Magical Heart Patient Denny's magical room. George doesn't seem to be liking Meredith's plan, which has something to do with them doing an echo themselves. Although the rest of them have never done an echo, Cristina was shown by Burke how to do one. Cristina tries to say she's not involved. More arguing about falling in love with a patient versus falling in love with an attending, all of which is finally silenced by Meredith saying, "We can't help who we fall in love with." "Sheeyah," George snorts. They all seem to agree on that point. The thing is, being "in love" with Crazy Callie of Osteo just doesn't hold the dramatic weight that these three loves -- Attending, Dying Patient, Attention -- hold. Poor George, always getting the fuzzy end of the lollipop.McWeenie gazes down at Burke and realizes Burke's hand is cold. Burke insists that his hands are always cold. Webber and McWeenie look at Burke's chart. "My hand's always cold," Burke keeps muttering to himself. He passes out and sets off alarms. Webber and McWeenie do a mean medical hustle, inject Burke's chest with less pop and panache than Pulp Fiction, and bring him back to consciousness. McWeenie tells Burke that his lung collapsed but he's okay now.

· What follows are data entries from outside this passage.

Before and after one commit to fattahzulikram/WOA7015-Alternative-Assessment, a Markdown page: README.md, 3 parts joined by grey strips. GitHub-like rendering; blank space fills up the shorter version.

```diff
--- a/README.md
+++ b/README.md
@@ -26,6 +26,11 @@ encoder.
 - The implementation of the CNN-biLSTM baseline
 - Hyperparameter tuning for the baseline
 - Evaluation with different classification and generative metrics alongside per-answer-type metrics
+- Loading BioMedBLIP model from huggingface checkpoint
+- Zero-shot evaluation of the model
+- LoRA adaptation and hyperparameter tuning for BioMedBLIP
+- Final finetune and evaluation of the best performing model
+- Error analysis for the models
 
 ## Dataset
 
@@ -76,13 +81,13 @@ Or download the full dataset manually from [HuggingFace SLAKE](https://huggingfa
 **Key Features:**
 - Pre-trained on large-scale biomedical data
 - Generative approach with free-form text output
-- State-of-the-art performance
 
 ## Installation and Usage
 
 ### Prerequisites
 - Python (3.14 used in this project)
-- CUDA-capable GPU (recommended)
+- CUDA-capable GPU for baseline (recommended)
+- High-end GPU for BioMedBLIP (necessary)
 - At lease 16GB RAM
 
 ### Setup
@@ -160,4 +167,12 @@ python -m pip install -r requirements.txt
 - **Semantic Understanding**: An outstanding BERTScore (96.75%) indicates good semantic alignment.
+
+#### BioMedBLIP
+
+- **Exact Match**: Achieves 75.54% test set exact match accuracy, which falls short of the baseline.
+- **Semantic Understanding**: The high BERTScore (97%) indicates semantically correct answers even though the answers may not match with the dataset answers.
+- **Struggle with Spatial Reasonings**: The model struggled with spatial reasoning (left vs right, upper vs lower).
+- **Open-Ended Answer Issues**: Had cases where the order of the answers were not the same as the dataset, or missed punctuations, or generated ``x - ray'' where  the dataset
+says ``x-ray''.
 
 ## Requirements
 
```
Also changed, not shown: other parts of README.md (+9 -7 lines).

"He's been shot? Dude," Alex comments with a total lack of Hurley. Meredith explains their plan and begs Alex to help them stall Hahn. She asks him to do it for Izzie. Alex gives in and says he's not promising anything.

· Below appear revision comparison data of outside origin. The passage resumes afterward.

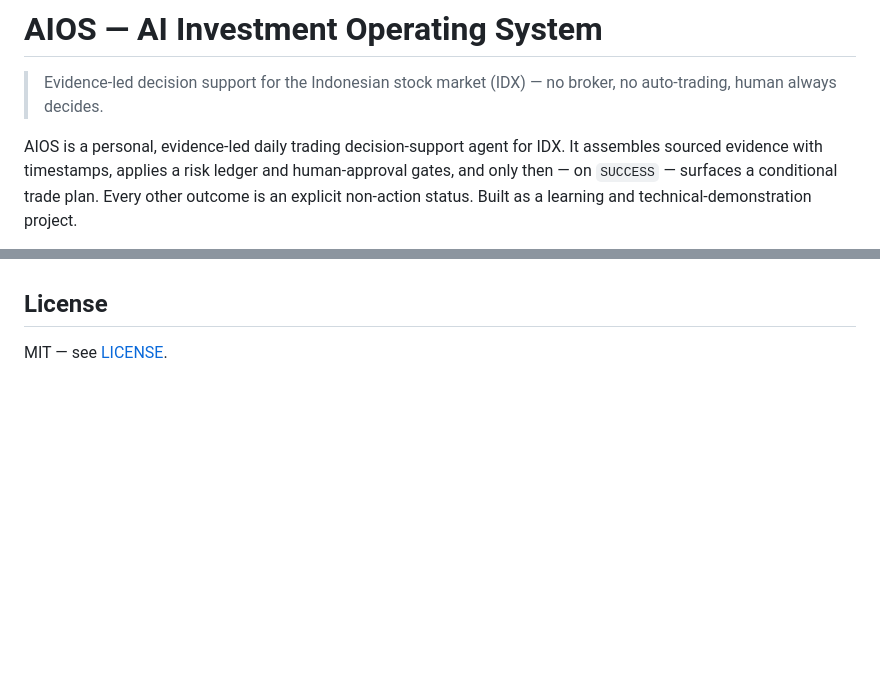
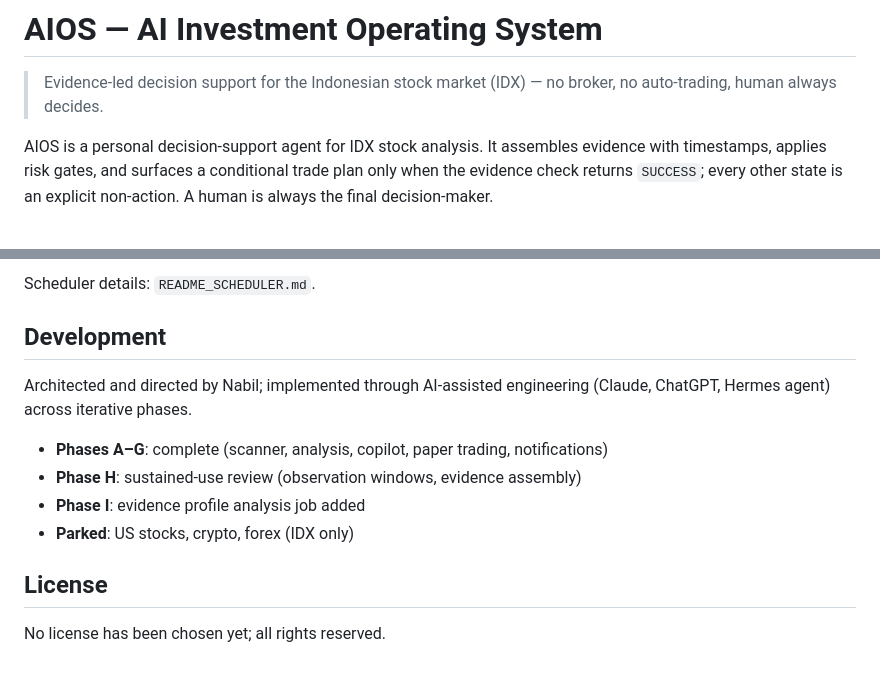
Before and after one commit to munaba/ai-investment-operating-system, a Markdown page: README.md, 2 parts joined by grey strips. Drawn GitHub-style; blank space fills up the shorter version.

```diff
--- a/README.md
+++ b/README.md
@@ -2,5 +2,5 @@
 
 > Evidence-led decision support for the Indonesian stock market (IDX) — no broker, no auto-trading, human always decides.
 
-AIOS is a personal, evidence-led daily trading decision-support agent for IDX. It assembles sourced evidence with timestamps, applies a risk ledger and human-approval gates, and only then — on `SUCCESS` — surfaces a conditional trade plan. Every other outcome is an explicit non-action status. Built as a learning and technical-demonstration project.
+AIOS is a personal decision-support agent for IDX stock analysis. It assembles evidence with timestamps, applies risk gates, and surfaces a conditional trade plan only when the evidence check returns `SUCCESS`; every other state is an explicit non-action. A human is always the final decision-maker.
 
@@ -138,4 +122,14 @@ Actively developed — **Phase H (Sustained-use review, no automatic expansion)*
+Scheduler details: `README_SCHEDULER.md`.
+
+## Development
+
+Architected and directed by Nabil; implemented through AI-assisted engineering (Claude, ChatGPT, Hermes agent) across iterative phases.
+
+- **Phases A–G**: complete (scanner, analysis, copilot, paper trading, notifications)
+- **Phase H**: sustained-use review (observation windows, evidence assembly)
+- **Phase I**: evidence profile analysis job added
+- **Parked**: US stocks, crypto, forex (IDX only)
 
 ## License
 
-MIT — see [LICENSE](LICENSE).
+No license has been chosen yet; all rights reserved.
```
Also changed, not shown: other parts of README.md (+71 -87 lines).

As Addison performs an ultrasound on Camille, the Promlets want to know if It was romantic. "You know, before the pain and paramedics and everything," one of them adds. Camille grins that it was: "You know that feeling when you look into someone's eyes and you're totally comfortable and you're aren't self-conscious and everything just is, like, perfect." In the middle of this, Addison looks serious. Whether it's because of Camille's naively romantic speech or because of something she saw on the ultrasound or a combination of the two, isn't clear. Addison wants to know if Camille has had any symptoms, like abdominal pain or nausea. "No, she's been fine," a Promlet says flippantly. Camille holds Addison's gaze. "You haven't been fine, have you?" Addison coaxes. Scared, Camille shakes her head. She hasn't been well for a month but she wanted to go to prom. She didn't want to be "the girl who had cancer again." "You're not!" a Promlet insists, "She's not, right?" Addison just looks at Camille, who realizes she is "the girl who had cancer again" and leans back on her pillow in defeat. Wow. Have sex, get cancer. Talk about the poster child for abstinence.